Things will start coming to you that you hadn’t thought about before or previously noticed. As a performer, I am conscious of being grateful for the people who tirelessly work to make an opera performance run smoothly. The stage manager, dressers, people making sure our props are in the right place, those making the stage safe, the cleaners who create a dust free environment for us to sing in, the people who build the set and create smooth scene changes and every member of the orchestra playing to support our singing. So much to be grateful for.

“Gratitude is a powerful catalyst for happiness. It’s the spark that lights a fire of joy in your soul.” - Amy Collette

Why practice Gratitude? Hundreds have studied have documented the social, physical and psychological benefits of Gratitude. These benefits have proven to help anyone who practises gratitude even in the face of adversity.

Here are just a few of the benefits:

  • Brings us happiness and other positive emotions
  • Reduces depression
  • Strengthens the immune system
  • Encourages us to get more exercise
  • Helps us sleep better, especially if we ‘count our blessings’ before we sleep
  • Makes us more resilient
  • Assists recovery from traumatic events
  • Releases endorphins, serotonin
  • Positively impacts our relationships
  • Encourages altruism
  • Blocks toxic and negative emotions
  • Increases feeling of self worth
  • Helps us to celebrate the present

All this brings us back to now. How do we practice gratitude in COVID-19 times?

Personally speaking I can acknowledge that COVID has given me many a sleepless night and a few things to worry about but it has also given me so much to be grateful for - apart from those things I have listed above, it has given me so much unexpected time. Time with my children, time to focus on my Coaching skills and business, time to stop and reflect, time to re-assess and time to breathe. Time to exercise more, and time for long walks with friends. The entire Life Coaching study that I was trying to complete alone online in Germany from Australia, was suddenly converted to real-time, online classes. This was a complete game changer for me. It resulted in me meeting some incredible people and receiving some phenomenal coaching, giving me a renewed laser focus. I have also made some fabulous new friends. I have so much to be grateful for.

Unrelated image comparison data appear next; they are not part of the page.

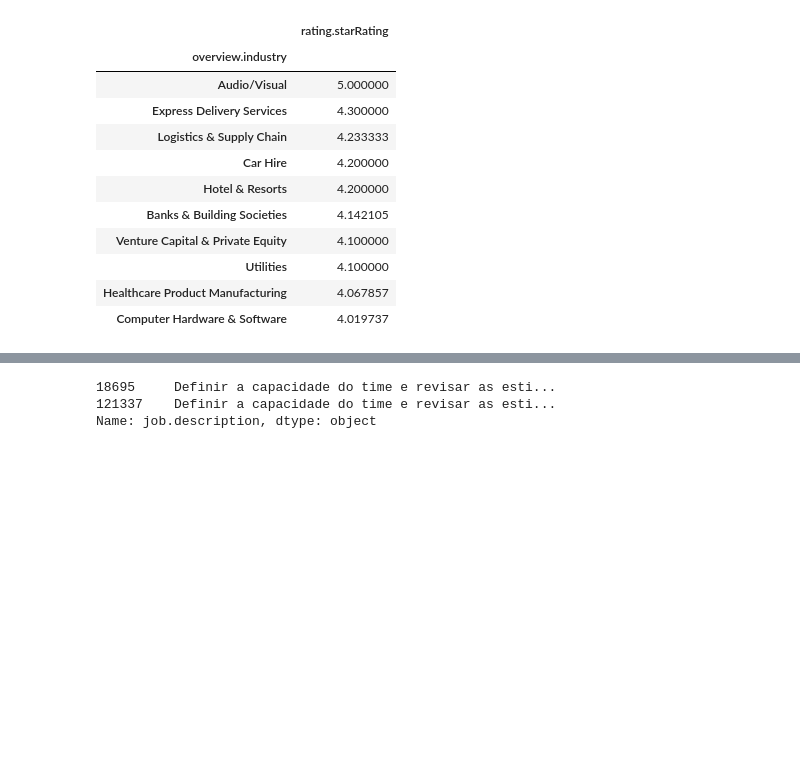
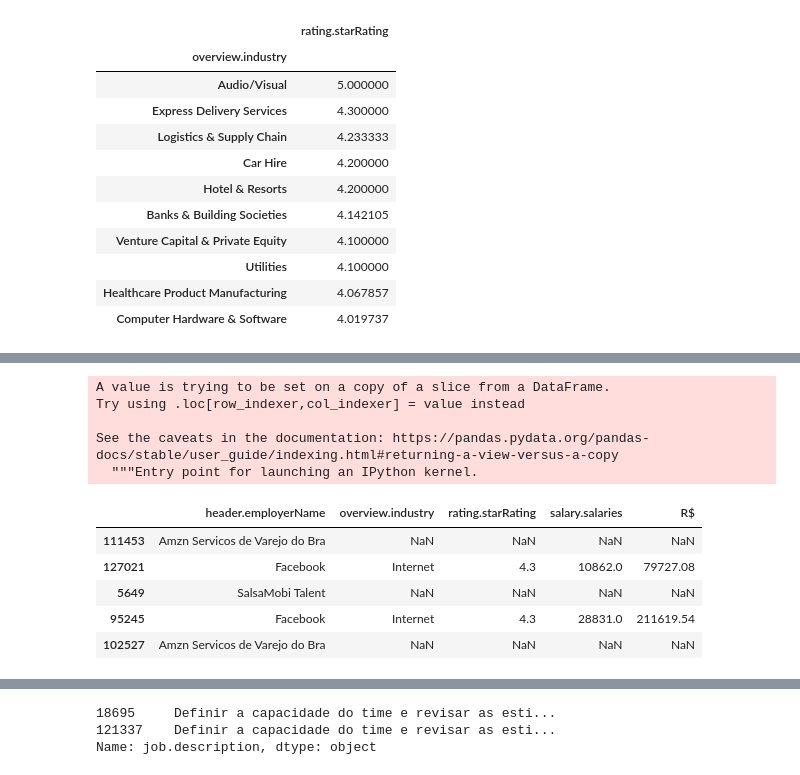
Before and after one commit to pathilink/Kaggle, a Jupyter notebook: glassdoor_br.ipynb, the cells around one changed output, grey strips where cells are left out. Drawn from its saved outputs; the diff is of its cells as text; code cells hidden in the pictures; blank space fills up the shorter version.

```diff
--- a/glassdoor_br.ipynb
+++ b/glassdoor_br.ipynb
@@ -360,0 +361,15 @@ employer_.sample(5)
+# %%
+employer_['R$'] = employer_['salary.salaries'] * 7.34    # libra em 04/11/2020
+employer_.sample(5)
+# %% [output]
+A value is trying to be set on a copy of a slice from a DataFrame.
+Try using .loc[row_indexer,col_indexer] = value instead
+
+See the caveats in the documentation: https://pandas.pydata.org/pandas-docs/stable/user_guide/indexing.html#returning-a-view-versus-a-copy
+  """Entry point for launching an IPython kernel.
+|  | header.employerName | overview.industry | rating.starRating | salary.salaries | R$ |
+| 111453 | Amzn Servicos de Varejo do Bra | NaN | NaN | NaN | NaN |
+| 127021 | Facebook | Internet | 4.3 | 10862.0 | 79727.08 |
+| 5649 | SalsaMobi Talent | NaN | NaN | NaN | NaN |
+| 95245 | Facebook | Internet | 4.3 | 28831.0 | 211619.54 |
+| 102527 | Amzn Servicos de Varejo do Bra | NaN | NaN | NaN | NaN |
```
Also changed, not shown: parts of 11 cells of this notebook.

Lastly, there are many ways that we can elaborate on a simple ‘thank you’.

Here are a few suggestions:

I appreciate what you did.
Thank you for thinking of me.
Thank you for your time today.
I value and respect your opinion.
I am so thankful for what you did.
I wanted to take the time to thank you.
I really appreciate your help. Thank you.
Your kind words warmed my heart.
I just want to say thanks for helping me with my project.
It was so nice to hear from you. Thank you for reaching out.
Thanks a lot for your help – I couldn’t have done it without you!

Thank you for reading my Blog to the end!

Sources

Why Gratitude is Good. An essay by Robert Emmons.
Pay It Forward. An Essay by Robert Emmons.
Learnings from The Life Coaching College, Melbourne.